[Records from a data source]

◇ ◇ ◇ ◇

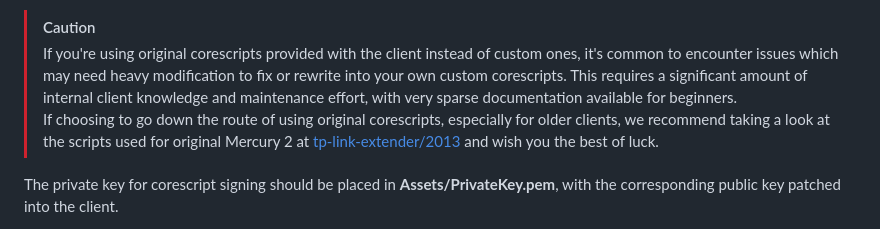
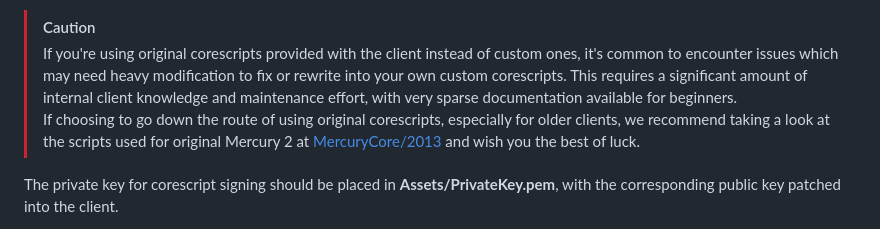
Before and after one commit to tp-link-extender/MercuryCore, a Markdown page: README.md, the part around the change. Rendered like a GitHub page.

Commit message:
Fix links in README

```diff
--- a/README.md
+++ b/README.md
@@ -103,7 +103,7 @@ They should be written in or compiled to Lua, and should aim to be as lightweigh
 
 > [!CAUTION]
 > If you're using original corescripts provided with the client instead of custom ones, it's common to encounter issues which may need heavy modification to fix or rewrite into your own custom corescripts. This requires a significant amount of internal client knowledge and maintenance effort, with very sparse documentation available for beginners.
-> If choosing to go down the route of using original corescripts, especially for older clients, we recommend taking a look at the scripts used for original Mercury 2 at [tp-link-extender/2013](https://github.com/tp-link-extender/2013) and wish you the best of luck.
+> If choosing to go down the route of using original corescripts, especially for older clients, we recommend taking a look at the scripts used for original Mercury 2 at [MercuryCore/2013](https://github.com/MercuryCore/2013) and wish you the best of luck.
 
 The private key for corescript signing should be placed in **Assets/PrivateKey.pem**, with the corresponding public key patched into the client.
 
```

◇ ◇ ◇ ◇

Exercise objective —
Among the lines above, which contain the word "README"? Copy every one.

Answer below —
Before and after one commit to tp-link-extender/MercuryCore, a Markdown page: README.md, the part around the change. Rendered like a GitHub page.
Fix links in README
--- a/README.md
+++ b/README.md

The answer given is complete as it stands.